Employers must come to understand the guidelines as issued by the Occupational Safety and Health Administration (OSHA), their state, and local agencies for the health and safety of their workers.
Employers are required to survey their facilities in the context of OSHA's pandemic-related standards. OSHA says that employers must have a work environment with no recognized hazards likely to cause a worker's death or serious injury. And, of course, OSHA has released COVID-19 specific guidelines for the protection of workers.
If a workplace hazard is discovered, the employer must provide adequate and appropriate personal protective equipment (PPE) and training on using it properly. They must also ensure that employees use the equipment.
Employers who do not comply are fined. The biggest violators have been those in health care and meatpacking plants.

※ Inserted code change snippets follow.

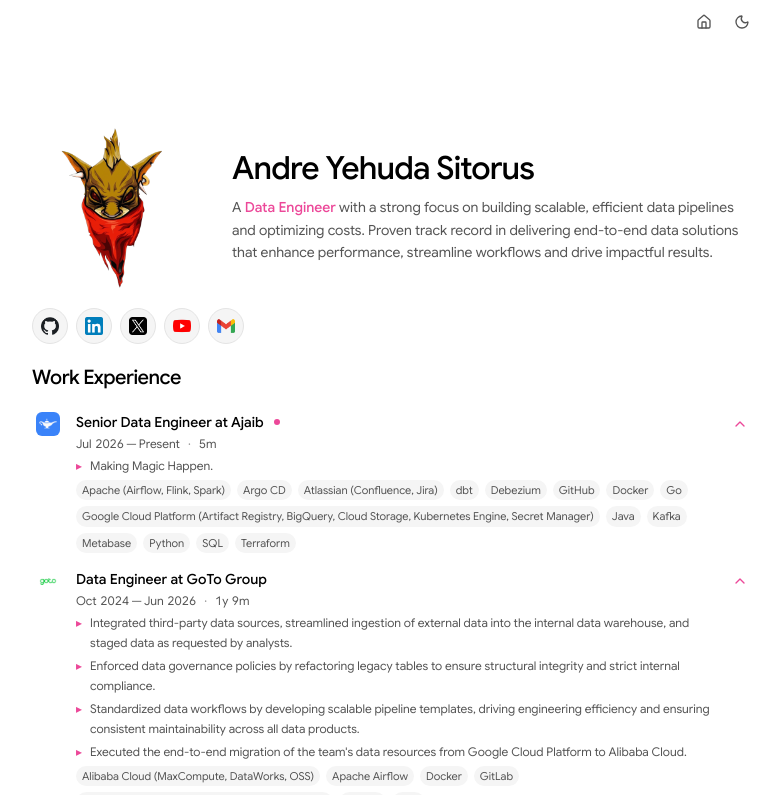
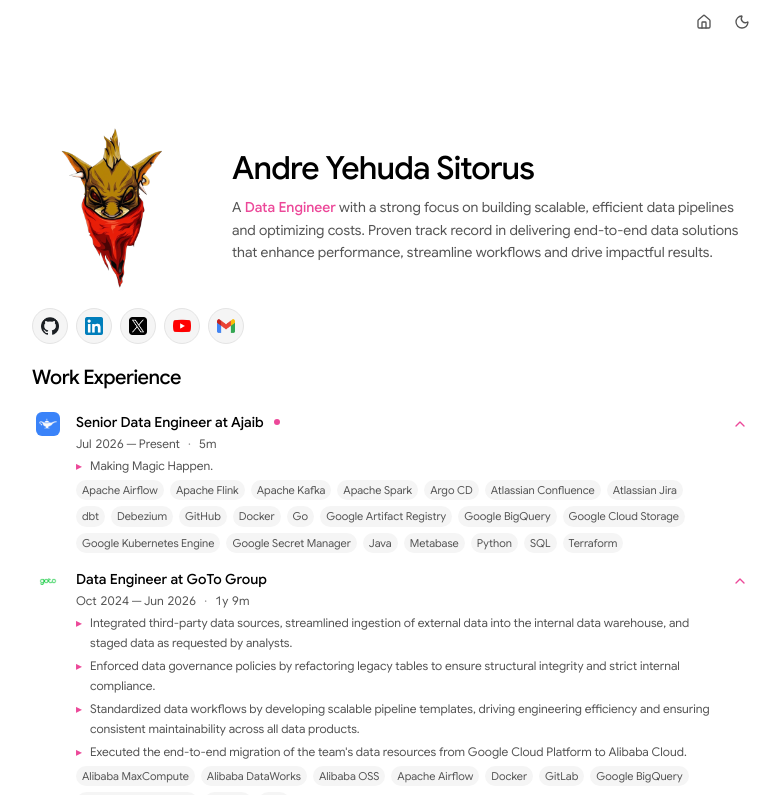
Before and after one commit to andresitorusz/andresitorusz.github.io, a Next.js app: page / in a window 1280 px wide. Shown: the top 795 px of the page, without its empty margins (248-1028 px from the left). Built offline with nearby package versions, Linux system fonts and the light colour scheme; no server answers.

Commit message:
chore: tidy up skills

```diff
--- a/src/data/profile.ts
+++ b/src/data/profile.ts
@@ -87,9 +87,10 @@ export const EXPERIENCES: ExperienceItemData[] = [
         title: 'Senior Data Engineer',
         employmentPeriod: { start: 'Jul 2026' },
         skills: [
-          'Apache (Airflow, Flink, Spark)', 'Argo CD', 'Atlassian (Confluence, Jira)', 'dbt', 'Debezium','GitHub', 'Docker',
-          'Go', 'Google Cloud Platform (Artifact Registry, BigQuery, Cloud Storage, Kubernetes Engine, Secret Manager)',
-          'Java', 'Kafka', 'Metabase', 'Python', 'SQL', 'Terraform'
+          'Apache Airflow', 'Apache Flink', 'Apache Kafka', 'Apache Spark', 'Argo CD', 'Atlassian Confluence',
+          'Atlassian Jira', 'dbt', 'Debezium', 'GitHub', 'Docker', 'Go','Google Artifact Registry',
+          'Google BigQuery', 'Google Cloud Storage', 'Google Kubernetes Engine', 'Google Secret Manager',
+          'Java', 'Metabase', 'Python', 'SQL', 'Terraform'
         ],
         highlights: [
           'Making Magic Happen.'
@@ -107,7 +108,10 @@ export const EXPERIENCES: ExperienceItemData[] = [
         id: 'goto-group-data-engineer',
         title: 'Data Engineer',
         employmentPeriod: { start: 'Oct 2024', end: 'Jun 2026' },
-        skills: ['Alibaba Cloud (MaxCompute, DataWorks, OSS)', 'Apache Airflow', 'Docker', 'GitLab', 'Google Cloud Platform (BigQuery, Cloud Storage)', 'Python', 'SQL'],
+        skills: [
+          'Alibaba MaxCompute', 'Alibaba DataWorks', 'Alibaba OSS', 'Apache Airflow', 'Docker', 'GitLab',
+          'Google BigQuery', 'Google Cloud Storage', 'Python', 'SQL'
+        ],
         highlights: [
           'Integrated third-party data sources, streamlined ingestion of external data into the internal data warehouse, and staged data as requested by analysts.',
           'Enforced data governance policies by refactoring legacy tables to ensure structural integrity and strict internal compliance.',
@@ -126,7 +130,11 @@ export const EXPERIENCES: ExperienceItemData[] = [
         id: 'sirclo-data-engineer',
         title: 'Data Engineer',
         employmentPeriod: { start: 'Jun 2023', end: 'Sep 2024' },
-        skills: ['Apache (Airflow, Spark)', 'DataHub', 'dbt', 'Docker', 'Google Cloud Platform (Artifact Registry, BigQuery, Cloud Run, Cloud Storage, Kubernetes Engine)', 'Jenkins', 'Phabricator', 'Python', 'Scala', 'Streamlit', 'SQL'],
+        skills: [
+          'Apache Airflow', 'Apache Spark', 'DataHub', 'dbt', 'Docker', 'Google Artifact Registry',
+          'Google BigQuery', 'Google Cloud Run', 'Google Cloud Storage', 'Google Kubernetes Engine',
+          'Jenkins', 'Phabricator', 'Python', 'Scala', 'Streamlit', 'SQL'
+        ],
         highlights: [
           'Accelerated data pipeline development by engineering a custom framework for dynamic batch generation and maintenance, leveraging Apache Airflow and Apache Spark on Google Kubernetes Engine (GKE).',
           'Enhanced data accessibility by developing an in-house Streamlit application on GKE, enabling users to interact with Google BigQuery seamlessly.',
@@ -147,7 +155,12 @@ export const EXPERIENCES: ExperienceItemData[] = [
         id: 'tokopedia-data-engineer',
         title: 'Data Engineer',
         employmentPeriod: { start: 'Mar 2022', end: 'May 2023' },
-        skills: ['Apache (Airflow, Beam)', 'Atlassian (Confluence, Jira)', 'Debezium', 'Docker', 'GitHub', 'Go', 'Google Cloud Platform (Artifact Registry, BigQuery, Cloud Storage, Dataflow, Kubernetes Engine, Pub/Sub, Secret Manager)', 'Java', 'Jenkins', 'Python', 'SQL'],
+        skills: [
+          'Apache Airflow', 'Apache Beam', 'Atlassian Confluence', 'Atlassian Jira', 'Debezium',
+          'Docker', 'GitHub', 'Go', 'Google Artifact Registry', 'Google BigQuery', 'Google Cloud Storage',
+          'Google Dataflow', 'Google Kubernetes Engine', 'Google Pub/Sub', 'Google Secret Manager',
+          'Java', 'Jenkins', 'Python', 'SQL'
+        ],
         highlights: [
           'Developed a custom framework for automated, dynamic batch pipeline generation using Apache Airflow and Apache Beam on Google Dataflow.',
           'Developed a low-latency, near real-time data replication pipeline from operational databases to data warehouse by utilizing Apache Beam, Google Dataflow, Debezium, GKE, and Google Pub/Sub.',
@@ -168,7 +181,10 @@ export const EXPERIENCES: ExperienceItemData[] = [
         id: 'blibli-associate-data-engineer',
         title: 'Associate Data Engineer',
         employmentPeriod: { start: 'Feb 2021', end: 'Feb 2022' },
-        skills: ['Apache Airflow', 'Atlassian (Bitbucket, Confluence, Jira)', 'Google Cloud Platform (BigQuery, Cloud Storage, Dataflow)', 'Python', 'SQL'],
+        skills: [
+          'Apache Airflow', 'Atlassian Bitbucket', 'Atlassian Confluence', 'Atlassian Jira', 'Google Artifact Registry',
+          'Google BigQuery', 'Google Cloud Storage', 'Google Dataflow', 'Python', 'SQL'
+        ],
         highlights: [
           'Contributed to building the entire end-to-end data engineering pipeline at Garasi.id from scratch, served as the first and the sole Data Engineer.',
           'Reduced data processing costs by approximately 90% for several Blibli.com pipelines by introducing an operator that transformed raw data into standardized formats, applied across multiple large-scale daily or hourly pipelines.'
```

Understandably, some guidelines are a challenge for some employers because they can be subjective. Further, as we learn more about the virus, guidelines change. For up-to-date information, check OSHA's website and the U.S. Centers for Disease Control and Prevention (CDC) website.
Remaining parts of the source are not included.